(Collected data)
■ ■ ■ ■ ■

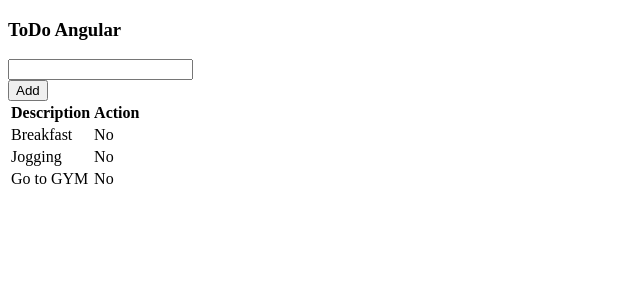
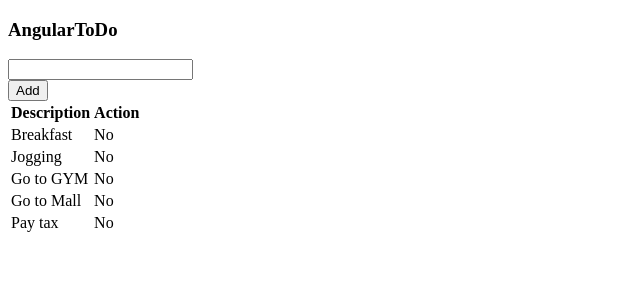
Before and after one commit to omerozoglu/angular-todo, an Angular app: page / in a window 1280 px wide. Shown: the top 300 px of the page, without its empty margins (0-640 px from the left). Built offline with nearby package versions, Linux system fonts and the light colour scheme.

Commit message:
Binding and *ngFor

```diff
--- a/src/app/app.component.html
+++ b/src/app/app.component.html
@@ -3,7 +3,7 @@
     <div class="row  justify-content-center">
       <div class="col-5">
         <h3 class="bg-primary text-white p-3">
-          ToDo Angular
+          {{ title }}
         </h3>
         <div class="input-group">
           <input type="text" class="form-control" />
@@ -21,17 +21,9 @@
             </tr>
           </thead>
           <tbody>
-            <tr>
-              <td>Breakfast</td>
-              <td>No</td>
-            </tr>
-            <tr>
-              <td>Jogging</td>
-              <td>No</td>
-            </tr>
-            <tr>
-              <td>Go to GYM</td>
-              <td>No</td>
+            <tr *ngFor="let item of items">
+              <td>{{ item.description }}</td>
+              <td>{{ item.action }}</td>
             </tr>
           </tbody>
         </table>
--- a/src/app/app.component.ts
+++ b/src/app/app.component.ts
@@ -1,10 +1,17 @@
-import { Component } from '@angular/core';
+import { Component } from "@angular/core";
 
 @Component({
-  selector: 'app-root',
-  templateUrl: './app.component.html',
-  styleUrls: ['./app.component.css']
+  selector: "app-root",
+  templateUrl: "./app.component.html",
+  styleUrls: ["./app.component.css"]
 })
 export class AppComponent {
-  title = 'AngularToDo';
+  title = "AngularToDo";
+  items: any = [
+    { description: "Breakfast", action: "No" },
+    { description: "Jogging", action: "No" },
+    { description: "Go to GYM", action: "No" },
+    { description: "Go to Mall", action: "No" },
+    { description: "Pay tax", action: "No" }
+  ];
 }
```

■ ■ ■ ■ ■

When a line in the data holds the word "title", show that line.

◆ **Answer section**:
+          {{ title }}
-  title = 'AngularToDo';
+  title = "AngularToDo";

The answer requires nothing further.